Dandelions are found on all continents and have been gathered for food since prehistory, but the varieties cultivated for consumption are mainly native to Eurasia. A perennial plant, its leaves will grow back if the taproot is left intact. To make leaves more palatable, they are often blanched to remove bitterness. Dandelion leaves and buds have been a part of traditional Sephardic, Chinese, and Korean cuisine. In Crete, Greece, the leaves of a variety called Mari (Μαρί), Mariaki (Μαριάκι) or Koproradiko (Κοπροράδικο) are eaten by locals, either raw or boiled, in salads. Taraxacum megalorhizon, a species endemic to Crete, is eaten in the same way; it is found only at high altitudes (1000 to 1600 m.) and in fallow sites, and is called pentaramia (πενταράμια) or agrioradiko (αγριοράδικο).
The flower petals, along with other ingredients, usually including citrus, are used to make dandelion wine. The ground, roasted roots can be used as a caffeine-free dandelion coffee. Dandelion was also traditionally used to make the traditional British soft drink dandelion and burdock, and is one of the ingredients of root beer. Also, dandelions were once delicacies eaten by the Victorian gentry, mostly in salads and sandwiches.
Historically, dandelion was prized for a variety of medicinal properties, and it contains a wide number of pharmacologically active compounds. Dandelion is used as a herbal remedy in Europe, North America and China. It has been used in herbal medicine to treat infections, bile and liver problems, and as a diuretic.
Surf over to Labellestudio where there’s a post about another great plant called stinging nettles. Check it out.

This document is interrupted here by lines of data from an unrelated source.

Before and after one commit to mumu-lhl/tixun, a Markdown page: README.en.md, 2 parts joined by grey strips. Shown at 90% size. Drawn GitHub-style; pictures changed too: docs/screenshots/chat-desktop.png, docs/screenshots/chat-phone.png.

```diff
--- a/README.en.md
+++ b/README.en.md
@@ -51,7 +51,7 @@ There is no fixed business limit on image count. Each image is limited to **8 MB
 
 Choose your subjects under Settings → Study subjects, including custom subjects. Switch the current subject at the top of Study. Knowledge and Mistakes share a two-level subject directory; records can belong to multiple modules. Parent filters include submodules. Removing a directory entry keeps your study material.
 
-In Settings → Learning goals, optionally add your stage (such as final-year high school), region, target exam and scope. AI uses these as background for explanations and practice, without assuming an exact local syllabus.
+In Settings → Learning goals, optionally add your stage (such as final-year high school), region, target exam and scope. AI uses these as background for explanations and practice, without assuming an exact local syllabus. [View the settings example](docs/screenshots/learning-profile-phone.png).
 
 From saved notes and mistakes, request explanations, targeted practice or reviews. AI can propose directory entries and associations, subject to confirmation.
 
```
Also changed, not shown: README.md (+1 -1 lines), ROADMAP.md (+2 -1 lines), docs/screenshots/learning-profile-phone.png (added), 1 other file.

What’s your favorite edible ‘weed’?
The Perfect Lawn: How Obsession Fueled a $40 Billion Industry :>